With wildly fluctuating fuel costs, rising insurance premiums and low pay rates constantly plaguing Canadian owner/operators, I often have to ask - Why?Why bother owning your own truck and being burde...
With wildly fluctuating fuel costs, rising insurance premiums and low pay rates constantly plaguing Canadian owner/operators, I often have to ask – Why?
Why bother owning your own truck and being burdened with these ever-present issues when you could just hop behind the wheel of someone else’s truck, and quite often bring home a comparable paycheck when all is said and done?
I’ve come to learn it boils down to pride. Pride of ownership, pride of having more control over your bottom line and the pride that comes with being your own boss – to one extent or another.
It’s been said at times that this once proud industry is seriously lacking that element of pride that was once so prevalent. However, if you look hard enough, it’s not difficult to find it, sometimes in the most unlikely of places.

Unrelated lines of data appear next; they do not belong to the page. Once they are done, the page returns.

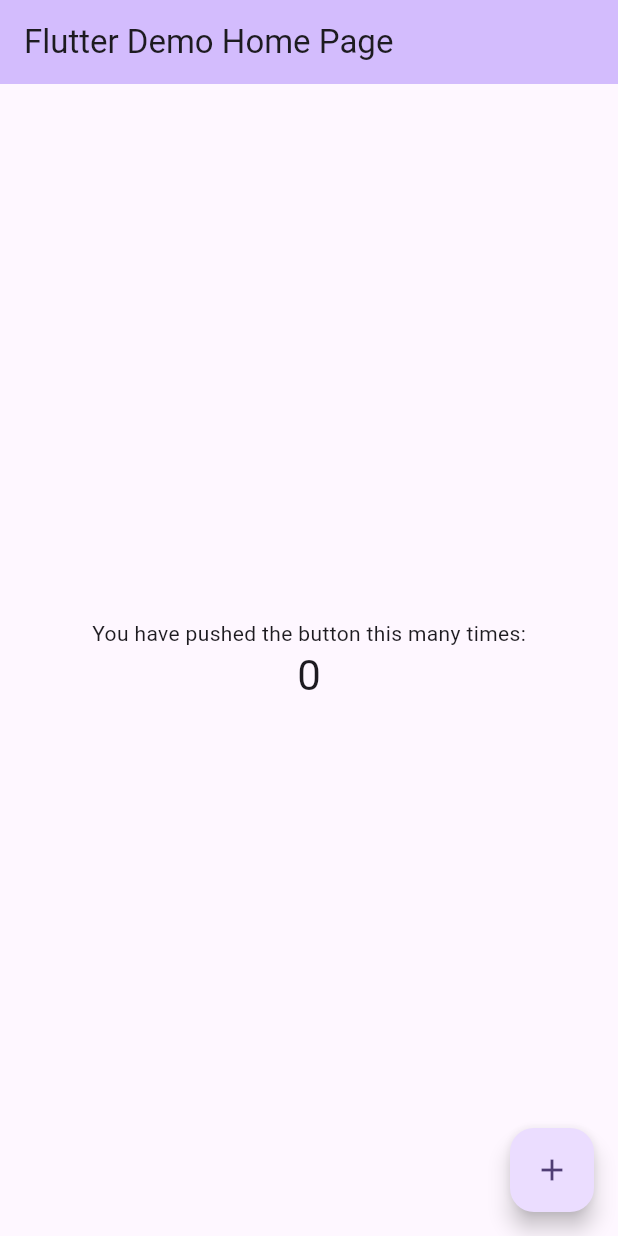
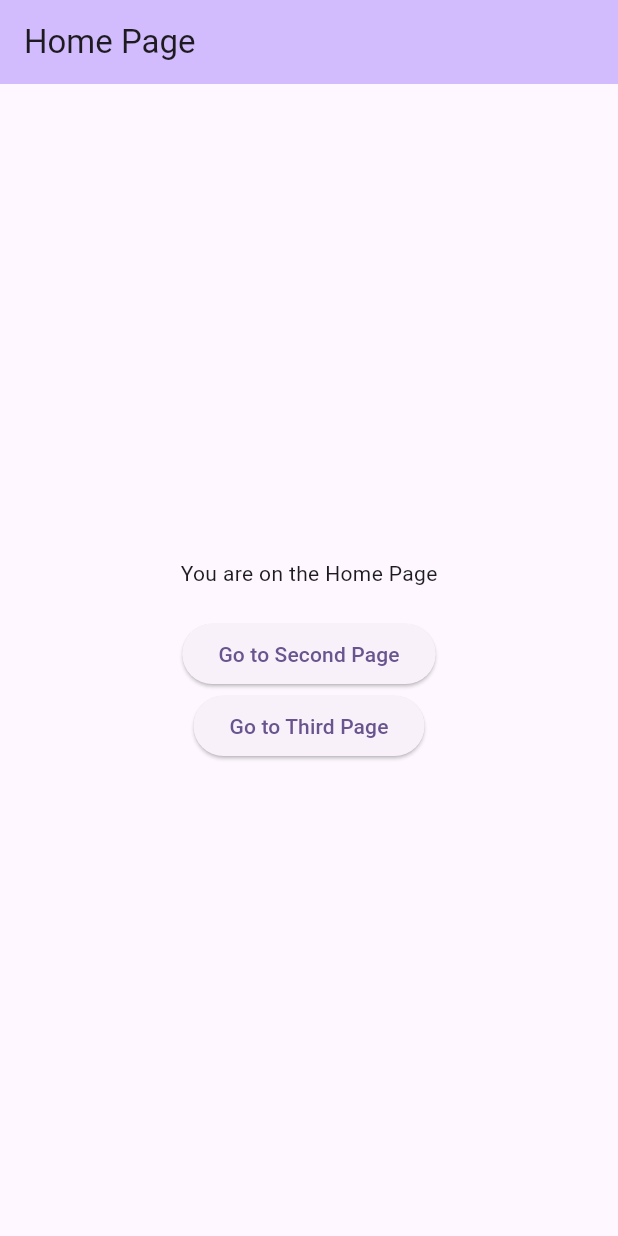
Before and after one commit to hippieperm/edit_x, a Flutter app: the screen it shows after launch, on a phone screen of 412 x 824 dp. Run offline on Flutter 3.47's test engine with Material 3 defaults, Android fonts, the phone set to English and light mode, and no system bars; our stand-ins replace get.

Commit message:
화면이동 기본코드구현

```diff
--- a/lib/main.dart
+++ b/lib/main.dart
@@ -1,4 +1,8 @@
 import 'package:flutter/material.dart';
+import 'package:get/get.dart';
+import 'pages/home_page.dart';
+import 'pages/second_page.dart';
+import 'pages/third_page.dart';
 
 void main() {
   runApp(const MyApp());
@@ -7,119 +11,20 @@ void main() {
 class MyApp extends StatelessWidget {
   const MyApp({super.key});
 
-  // This widget is the root of your application.
   @override
   Widget build(BuildContext context) {
-    return MaterialApp(
+    return GetMaterialApp(
       title: 'Flutter Demo',
       theme: ThemeData(
-        // This is the theme of your application.
-        //ㅇㅇㅇ
-        // TRY THIS: Try running your application with "flutter run". You'll see
-        // the application has a purple toolbar. Then, without quitting the app,
-        // try changing the seedColor in the colorScheme below to Colors.green
-        // and then invoke "hot reload" (save your changes or press the "hot
-        // reload" button in a Flutter-supported IDE, or press "r" if you used
-        // the command line to start the app).
-        //
-        // Notice that the counter didn't reset back to zero; the application
-        // state is not lost during the reload. To reset the state, use hot
-        // restart instead.
-        //
-        // This works for code too, not just values: Most code changes can be
-        // tested with just a hot reload.
         colorScheme: ColorScheme.fromSeed(seedColor: Colors.deepPurple),
         useMaterial3: true,
       ),
-      home: const MyHomePage(title: 'Flutter Demo Home Page'),
+      initialRoute: '/',
+      getPages: [
+        GetPage(name: '/', page: () => const HomePage()),
+        GetPage(name: '/second', page: () => const SecondPage()),
+        GetPage(name: '/third', page: () => const ThirdPage()),
+      ],
     );
   }
 }
-
-class MyHomePage extends StatefulWidget {
-  const MyHomePage({super.key, required this.title});
-
-  // This widget is the home page of your application. It is stateful, meaning
-  // that it has a State object (defined below) that contains fields that affect
-  // how it looks.
-
-  // This class is the configuration for the state. It holds the values (in this
-  // case the title) provided by the parent (in this case the App widget) and
-  // used by the build method of the State. Fields in a Widget subclass are
-  // always marked "final".
-
-  final String title;
-
-  @override
-  State<MyHomePage> createState() => _MyHomePageState();
-}
-
-class _MyHomePageState extends State<MyHomePage> {
-  int _counter = 0;
-
-  void _incrementCounter() {
-    setState(() {
-      // This call to setState tells the Flutter framework that something has
-      // changed in this State, which causes it to rerun the build method below
-      // so that the display can reflect the updated values. If we changed
-      // _counter without calling setState(), then the build method would not be
-      // called again, and so nothing would appear to happen.
-      _counter++;
-    });
-  }
-
-  @override
-  Widget build(BuildContext context) {
-    // This method is rerun every time setState is called, for instance as done
-    // by the _incrementCounter method above.
-    //
-    // The Flutter framework has been optimized to make rerunning build methods
-    // fast, so that you can just rebuild anything that needs updating rather
-    // than having to individually change instances of widgets.
-    return Scaffold(
-      appBar: AppBar(
-        // TRY THIS: Try changing the color here to a specific color (to
-        // Colors.amber, perhaps?) and trigger a hot reload to see the AppBar
-        // change color while the other colors stay the same.
-        backgroundColor: Theme.of(context).colorScheme.inversePrimary,
-        // Here we take the value from the MyHomePage object that was created by
-        // the App.build method, and use it to set our appbar title.
-        title: Text(widget.title),
-      ),
-      body: Center(
-        // Center is a layout widget. It takes a single child and positions it
-        // in the middle of the parent.
-        child: Column(
-          // Column is also a layout widget. It takes a list of children and
-          // arranges them vertically. By default, it sizes itself to fit its
-          // children horizontally, and tries to be as tall as its parent.
-          //
-          // Column has various properties to control how it sizes itself and
-          // how it positions its children. Here we use mainAxisAlignment to
-          // center the children vertically; the main axis here is the vertical
-          // axis because Columns are vertical (the cross axis would be
-          // horizontal).
-          //
-          // TRY THIS: Invoke "debug painting" (choose the "Toggle Debug Paint"
-          // action in the IDE, or press "p" in the console), to see the
-          // wireframe for each widget.
-          mainAxisAlignment: MainAxisAlignment.center,
-          children: <Widget>[
-            const Text(
-              'You have pushed the button this many times:',
-            ),
-            Text(
-              '$_counter',
-              style: Theme.of(context).textTheme.headlineMedium,
-            ),
-          ],
-        ),
-      ),
-      floatingActionButton: FloatingActionButton(
-        onPressed: _incrementCounter,
-        tooltip: 'Increment',
-        child: const Icon(Icons.add),
-      ), // This trailing comma makes auto-formatting nicer for build methods.
-    );
-  }
-}
--- /dev/null
+++ b/lib/pages/home_page.dart
@@ -0,0 +1,39 @@
+import 'package:flutter/material.dart';
+import 'package:get/get.dart';
+
+class HomePage extends StatelessWidget {
+  const HomePage({super.key});
+
+  @override
+  Widget build(BuildContext context) {
+    return Scaffold(
+      appBar: AppBar(
+        title: const Text('Home Page'),
+        backgroundColor: Theme.of(context).colorScheme.inversePrimary,
+      ),
+      body: Center(
+        child: Column(
+          mainAxisAlignment: MainAxisAlignment.center,
+          children: <Widget>[
+            const Text(
+              'You are on the Home Page',
+            ),
+            SizedBox(height: 20),
+            ElevatedButton(
+              onPressed: () {
+                Get.toNamed('/second');
+              },
+              child: const Text('Go to Second Page'),
+            ),
+            ElevatedButton(
+              onPressed: () {
+                Get.toNamed('/third');
+              },
+              child: const Text('Go to Third Page'),
+            ),
+          ],
+        ),
+      ),
+    );
+  }
+}
--- a/pubspec.yaml
+++ b/pubspec.yaml
@@ -35,6 +35,7 @@ dependencies:
   # The following adds the Cupertino Icons font to your application.
   # Use with the CupertinoIcons class for iOS style icons.
   cupertino_icons: ^1.0.6
+  get: ^4.6.5
 
 dev_dependencies:
   flutter_test:
```
Also changed, not shown: lib/pages/second_page.dart (added, +38 -0 lines), lib/pages/third_page.dart (added, +38 -0 lines), pubspec.lock.
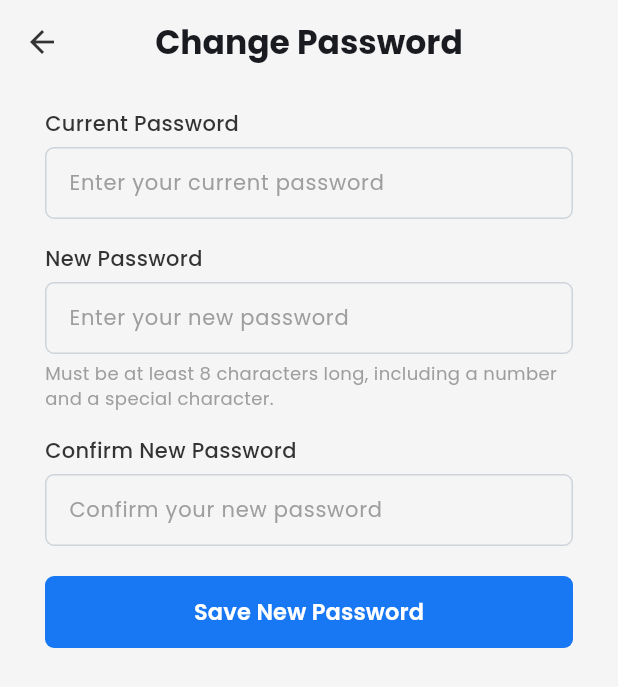
After one commit to HabeebEttu/laptop_harbour, a Flutter app: the ChangePasswordPage screen opened by its route, on a phone screen of 412 x 824 dp. The commit adds this screen. Shown: the top 687 px of the screen. Run offline on Flutter 3.47's test engine with Material 3 defaults, Android fonts, the phone set to English and light mode, and no system bars; our stand-ins replace cloud_firestore, firebase_auth, firebase_core, flutter_dotenv, font_awesome_flutter, google_fonts and 3 more; accounts and stored records are empty.

Commit message:
feat: Add change password functionality; implement ChangePasswordPage and ChangePasswordForm components

```diff
--- /dev/null
+++ b/lib/components/change_password_form.dart
@@ -0,0 +1,150 @@
+import 'package:flutter/material.dart';
+
+class ChangePasswordForm extends StatefulWidget {
+  const ChangePasswordForm({super.key});
+
+  @override
+  State<ChangePasswordForm> createState() => _ChangePasswordFormState();
+}
+
+class _ChangePasswordFormState extends State<ChangePasswordForm> {
+  final _formKey = GlobalKey<FormState>();
+
+  final TextEditingController _currentPasswordController =
+      TextEditingController();
+  final TextEditingController _newPasswordController = TextEditingController();
+  final TextEditingController _confirmPasswordController =
+      TextEditingController();
+
+  @override
+  Widget build(BuildContext context) {
+    return Center(
+      child: ConstrainedBox(
+        constraints: const BoxConstraints(maxWidth: 400),
+        child: Padding(
+          padding: const EdgeInsets.symmetric(horizontal: 24, vertical: 16),
+          child: Form(
+            key: _formKey,
+            child: Column(
+              crossAxisAlignment: CrossAxisAlignment.start,
+              mainAxisSize: MainAxisSize.min,
+              children: [
+                // Current Password
+                const Text(
+                  "Current Password",
+                  style: TextStyle(fontSize: 14, fontWeight: FontWeight.w500),
+                ),
+                const SizedBox(height: 6),
+                _buildTextField(
+                  controller: _currentPasswordController,
+                  hint: "Enter your current password",
+                  obscure: true,
+                ),
+                const SizedBox(height: 16),
+
+                // New Password
+                const Text(
+                  "New Password",
+                  style: TextStyle(fontSize: 14, fontWeight: FontWeight.w500),
+                ),
+                const SizedBox(height: 6),
+                _buildTextField(
+                  controller: _newPasswordController,
+                  hint: "Enter your new password",
+                  obscure: true,
+                ),
+                const SizedBox(height: 4),
+                const Text(
+                  "Must be at least 8 characters long, including a number and a special character.",
+                  style: TextStyle(
+                    fontSize: 12,
+                    color: Colors.grey,
+                    height: 1.4,
+                  ),
+                ),
+                const SizedBox(height: 16),
+
+                // Confirm Password
+                const Text(
+                  "Confirm New Password",
+                  style: TextStyle(fontSize: 14, fontWeight: FontWeight.w500),
+                ),
+                const SizedBox(height: 6),
+                _buildTextField(
+                  controller: _confirmPasswordController,
+                  hint: "Confirm your new password",
+                  obscure: true,
+                ),
+                const SizedBox(height: 20),
+
+                // Save Button
+                SizedBox(
+                  width: double.infinity,
+                  height: 48,
+                  child: ElevatedButton(
+                    style: ElevatedButton.styleFrom(
+                      backgroundColor: const Color(0xFF1877F2), // Blue
+                      shape: RoundedRectangleBorder(
+                        borderRadius: BorderRadius.circular(6),
+                      ),
+                      elevation: 0,
+                    ),
+                    onPressed: () {
+                      if (_formKey.currentState!.validate()) {
+                        ScaffoldMessenger.of(context).showSnackBar(
+                          const SnackBar(
+                            content: Text("Password updated successfully!"),
+                          ),
+                        );
+                      }
+                    },
+                    child: const Text(
+                      "Save New Password",
+                      style: TextStyle(
+                        fontSize: 15,
+                        fontWeight: FontWeight.w600,
+                        color: Colors.white,
+                      ),
+                    ),
+                  ),
+                ),
+              ],
+            ),
+          ),
+        ),
+      ),
+    );
+  }
+
+  Widget _buildTextField({
+    required TextEditingController controller,
+    required String hint,
+    bool obscure = false,
+  }) {
+    return TextFormField(
+      controller: controller,
+      obscureText: obscure,
+      style: const TextStyle(fontSize: 14),
+      decoration: InputDecoration(
+        hintText: hint,
+        hintStyle: const TextStyle(fontSize: 14, color: Colors.grey),
+        contentPadding: const EdgeInsets.symmetric(
+          vertical: 12,
+          horizontal: 12,
+        ),
+        border: OutlineInputBorder(
+          borderRadius: BorderRadius.circular(6),
+          borderSide: const BorderSide(color: Color(0xFFCED4DA)),
+        ),
+        enabledBorder: OutlineInputBorder(
+          borderRadius: BorderRadius.circular(6),
+          borderSide: const BorderSide(color: Color(0xFFCED4DA)),
+        ),
+        focusedBorder: OutlineInputBorder(
+          borderRadius: BorderRadius.circular(6),
+          borderSide: const BorderSide(color: Color(0xFF1877F2), width: 1.5),
+        ),
+      ),
+    );
+  }
+}
--- a/lib/main.dart
+++ b/lib/main.dart
@@ -5,6 +5,7 @@ import 'package:laptop_harbour/firebase_options.dart';
 import 'package:laptop_harbour/pages/add_category_page.dart';
 import 'package:laptop_harbour/pages/add_laptop_page.dart';
 import 'package:laptop_harbour/pages/cart_page.dart';
+import 'package:laptop_harbour/pages/change_password_page.dart';
 import 'package:laptop_harbour/pages/home_page.dart';
 import 'package:laptop_harbour/pages/login_page.dart';
 import 'package:laptop_harbour/pages/orders_page.dart';
@@ -84,7 +85,8 @@ class MyApp extends StatelessWidget {
           '/add_category': (context) => const AddCategoryPage(),
           '/signin': (context) => const LoginPage(),
           '/signup': (context) => const SignupPage(),
-          '/profile':(context)=>ProfilePage()
+          '/profile':(context)=>ProfilePage(),
+          '/change_password':(context)=>ChangePasswordPage()
 
         },
         theme: ThemeData(
--- /dev/null
+++ b/lib/pages/change_password_page.dart
@@ -0,0 +1,23 @@
+import 'package:flutter/material.dart';
+import 'package:laptop_harbour/components/change_password_form.dart';
+class ChangePasswordPage extends StatelessWidget {
+  const ChangePasswordPage({super.key});
+
+  @override
+  Widget build(BuildContext context) {
+    return Scaffold(
+      appBar: AppBar(
+        title: Text('Change Password',style: TextStyle(fontWeight: FontWeight.bold,),),
+        centerTitle: true,
+        automaticallyImplyLeading: true,
+      ),
+      body: SafeArea(
+        child: SingleChildScrollView(
+          child: Center(
+            child: ChangePasswordForm(),
+          ),
+        ),
+      ),
+    );
+  }
+}
--- a/lib/pages/profile_page.dart
+++ b/lib/pages/profile_page.dart
@@ -27,7 +27,9 @@ class _ProfilePageState extends State<ProfilePage> {
       try {
         await userProvider.updateProfilePicture(bytes);
         scaffoldMessenger.showSnackBar(
-          const SnackBar(content: Text('Profile picture updated successfully!')),
+          const SnackBar(
+            content: Text('Profile picture updated successfully!'),
+          ),
         );
       } catch (e) {
         scaffoldMessenger.showSnackBar(
@@ -46,7 +48,11 @@ class _ProfilePageState extends State<ProfilePage> {
         'title': 'Wishlist Access',
         'url': '',
       },
-      {'icon': Icons.lock_outline, 'title': 'Change Password', 'url': ''},
+      {
+        'icon': Icons.lock_outline,
+        'title': 'Change Password',
+        'url': '/change_password',
+      },
     ];
     return Scaffold(
       appBar: AppBar(
@@ -68,10 +74,7 @@ class _ProfilePageState extends State<ProfilePage> {
                 children: [
                   Container(
                     decoration: BoxDecoration(
-                      border: Border.all(
-                        color: Colors.grey[500]!,
-                        width: 0.75,
-                      ),
+                      border: Border.all(color: Colors.grey[500]!, width: 0.75),
                       borderRadius: BorderRadius.circular(15),
                     ),
                     width: double.infinity,
@@ -89,14 +92,14 @@ class _ProfilePageState extends State<ProfilePage> {
                                 children: [
                                   CircleAvatar(
                                     radius: 50,
-                                    backgroundImage: (userProfile
-                                                ?.profilePic?.isNotEmpty ??
+                                    backgroundImage:
+                                        (userProfile?.profilePic?.isNotEmpty ??
                                             false)
                                         ? NetworkImage(userProfile!.profilePic!)
                                         : null,
                                     backgroundColor: Colors.grey[500],
-                                    child: !(userProfile
-                                                ?.profilePic?.isNotEmpty ??
+                                    child:
+                                        !(userProfile?.profilePic?.isNotEmpty ??
                                             false)
                                         ? const Icon(
                                             Icons.person,
@@ -170,10 +173,7 @@ class _ProfilePageState extends State<ProfilePage> {
                   const SizedBox(height: 20),
                   Container(
                     decoration: BoxDecoration(
-                      border: Border.all(
-                        color: Colors.grey[500]!,
-                        width: 0.75,
-                      ),
+                      border: Border.all(color: Colors.grey[500]!, width: 0.75),
                       borderRadius: BorderRadius.circular(15),
                     ),
                     width: double.infinity,
@@ -192,12 +192,17 @@ class _ProfilePageState extends State<ProfilePage> {
                                   leading: Icon(button['icon']),
                                   title: Text(button['title']),
                                   trailing: const Icon(Icons.navigate_next),
+                                  onTap: () {
+                                    if (button['url'] != ('')) {
+                                      Navigator.of(context).pushNamed(button['url']);
+                                    }
+                                  },
                                 ),
                                 if (index < 2)
                                   Divider(
                                     height: 0.75,
                                     color: Colors.grey[500],
-                                  )
+                                  ),
                               ],
                             );
                           }),
@@ -205,22 +210,18 @@ class _ProfilePageState extends State<ProfilePage> {
                       ],
                     ),
                   ),
-                  const SizedBox(
-                    height: 10,
-                  ),
+                  const SizedBox(height: 10),
                   InkWell(
                     child: Container(
                       padding: const EdgeInsets.symmetric(vertical: 10),
                       decoration: BoxDecoration(
-                          color: Colors.blueAccent,
-                          borderRadius: BorderRadius.circular(8)),
+                        color: Colors.blueAccent,
+                        borderRadius: BorderRadius.circular(8),
+                      ),
                       child: const Row(
                         mainAxisAlignment: MainAxisAlignment.center,
                         children: [
-                          Icon(
-                            Icons.logout,
-                            color: Colors.white70,
-                          ),
+                          Icon(Icons.logout, color: Colors.white70),
                           SizedBox(width: 10),
                           Text(
                             'Logout',
@@ -229,7 +230,7 @@ class _ProfilePageState extends State<ProfilePage> {
                         ],
                       ),
                     ),
-                  )
+                  ),
                 ],
               ),
             ),
```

A case in point was hammered home when I visited Freightliner’s Portland Truck Plant earlier this month, where production of Western Star trucks recently began. Knowing a bit about the sense of pride most Canadian Star owners take in their ‘built-in-my-backyard’ rigs, I was admittedly concerned this may be lost in the transition.
However, having spent a day touring the facility and seeing Western Star’s transplanted workers in action, I now know the sense of pride associated with this unique truck won’t be dampened by the move.
About 80 people from the Kelowna plant uprooted their families and relocated to Portland, rather than face the prospect of giving up their passion for building Western Star trucks. The total number of Kelowna-based employees who offered to move exceeded Freightliner LLC’s expectations.
Sadly, however, there are a number of workers lost in the shuffle. Assembly line workers are not eligible for U.S. working visas, meaning the majority of employees from the Kelowna plant are still out of a job. While it would be somewhat understandable for these individuals to hold a grudge against the company responsible for this life-altering decision to move Western Star production to Portland, that hasn’t been the case. There’s been little resentment towards the company, only a burning desire to see this proud nameplate survive the current downturn in the market and thrive.
Remarkably, about 16 Kelowna-based assembly line workers are temporarily in Portland to train their replacements – with no guarantee of a job to return home to. And Carsten Reinhardt, plant manager of the Portland Truck Plant, says they’re doing it without any sense of self-pity or animosity.
While they’ll be out of work within months, they are committed to passing on their unmatched experience to ensure the quality of the Western Star brand isn’t compromised by the move.
In fact, when Reinhardt stood in front of the 700 Western Star employees who called Kelowna home and announced the impending move, he says he was overwhelmed by the reaction.
One worker stood up and vowed: “We’ll build top-quality trucks until the very last one goes out that door.”
For those 80 or so (mostly managers and engineers) who did relocate, the decision to do so speaks volumes of their pride in the product they call their own.
Most of them have settled within a few blocks of each other in Vancouver, Wash. – or Kelowna South as it’s now known to them. For many people, the closure of the Western Star assembly plant in Kelowna was a sad occasion. However, it’s comforting the Western Star pride wasn’t forgotten behind in the move.